Investigating the Extractive Summarization of Literary Novels

Investigating the Extractive Summarization of Literary Novels

Date: December 2011
Creator: Ceylan, Hakan
Description: Abstract Due to the vast amount of information we are faced with, summarization has become a critical necessity of everyday human life. Given that a large fraction of the electronic documents available online and elsewhere consist of short texts such as Web pages, news articles, scientific reports, and others, the focus of natural language processing techniques to date has been on the automation of methods targeting short documents. We are witnessing however a change: an increasingly larger number of books become available in electronic format. This means that the need for language processing techniques able to handle very large documents such as books is becoming increasingly important. This thesis addresses the problem of summarization of novels, which are long and complex literary narratives. While there is a significant body of research that has been carried out on the task of automatic text summarization, most of this work has been concerned with the summarization of short documents, with a particular focus on news stories. However, novels are different in both length and genre, and consequently different summarization techniques are required. This thesis attempts to close this gap by analyzing a new domain for summarization, and by building unsupervised and supervised systems ...
Contributing Partner: UNT Libraries
Keywords in the mist:  Automated keyword extraction for very large documents and back of the book indexing.

Keywords in the mist: Automated keyword extraction for very large documents and back of the book indexing.

Date: May 2008
Creator: Csomai, Andras
Description: This research addresses the problem of automatic keyphrase extraction from large documents and back of the book indexing. The potential benefits of automating this process are far reaching, from improving information retrieval in digital libraries, to saving countless man-hours by helping professional indexers creating back of the book indexes. The dissertation introduces a new methodology to evaluate automated systems, which allows for a detailed, comparative analysis of several techniques for keyphrase extraction. We introduce and evaluate both supervised and unsupervised techniques, designed to balance the resource requirements of an automated system and the best achievable performance. Additionally, a number of novel features are proposed, including a statistical informativeness measure based on chi statistics; an encyclopedic feature that taps into the vast knowledge base of Wikipedia to establish the likelihood of a phrase referring to an informative concept; and a linguistic feature based on sophisticated semantic analysis of the text using current theories of discourse comprehension. The resulting keyphrase extraction system is shown to outperform the current state of the art in supervised keyphrase extraction by a large margin. Moreover, a fully automated back of the book indexing system based on the keyphrase extraction system was shown to lead to back ...
Contributing Partner: UNT Libraries
A Language and Visual Interface to Specify Complex Spatial Pattern Mining

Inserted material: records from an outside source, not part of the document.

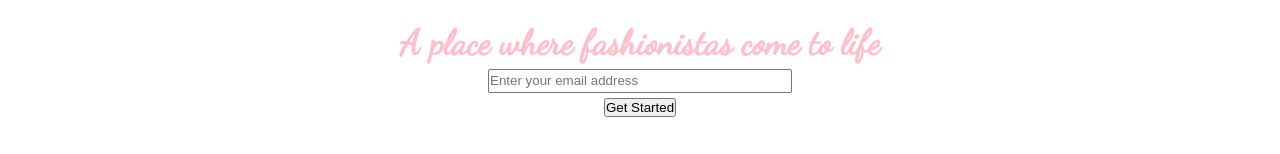
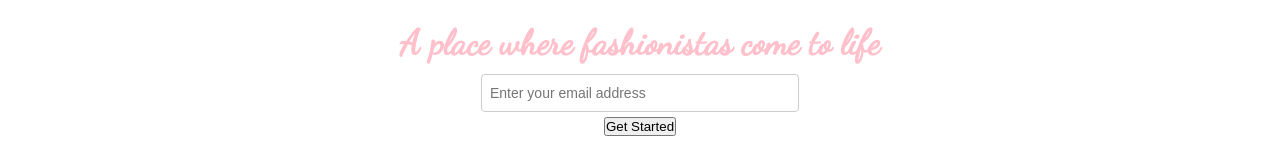
Before and after one commit to promie/fcc-product-landing, a Vue app: page / in a window 1280 px wide. Shown: the part 166-320 px from the top of the page. Built offline with nearby package versions, Linux system fonts and the light colour scheme.

Commit message:
Styled the input box

```diff
--- a/src/components/EmailSection.vue
+++ b/src/components/EmailSection.vue
@@ -27,8 +27,8 @@ export default {
 
 .title-description {
   font-weight: bold;
-  font-size: 35px;
-  margin-bottom: 5px;
+  font-size: 30px;
+  margin-bottom: 10px;
   font-family: 'Dancing Script', cursive;
   color: pink;
 }
@@ -39,6 +39,10 @@ input {
   margin-bottom: 5px;
   height: 20px;
   width: 300px;
+  border: 1px solid #ccc;
+  border-radius: 4px;
+  padding: 8px 8px;
+  font-size: 14px;
 }
 
 .logo {
@@ -51,5 +55,8 @@ input {
     width: 400px;
     margin-bottom: 10px;
   }
+  .title-description {
+    font-size: 35px;
+  }
 }
 </style>
```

A Language and Visual Interface to Specify Complex Spatial Pattern Mining

Access: Use of this item is restricted to the UNT Community.
Date: December 2006
Creator: Li, Xiaohui
Description: The emerging interests in spatial pattern mining leads to the demand for a flexible spatial pattern mining language, on which easy to use and understand visual pattern language could be built. It is worthwhile to define a pattern mining language called LCSPM to allow users to specify complex spatial patterns. I describe a proposed pattern mining language in this paper. A visual interface which allows users to specify the patterns visually is developed. Visual pattern queries are translated into the LCSPM language by a parser and data mining process can be triggered afterwards. The visual language is based on and goes beyond the visual language proposed in literature. I implemented a prototype system based on the open source JUMP framework.
Contributing Partner: UNT Libraries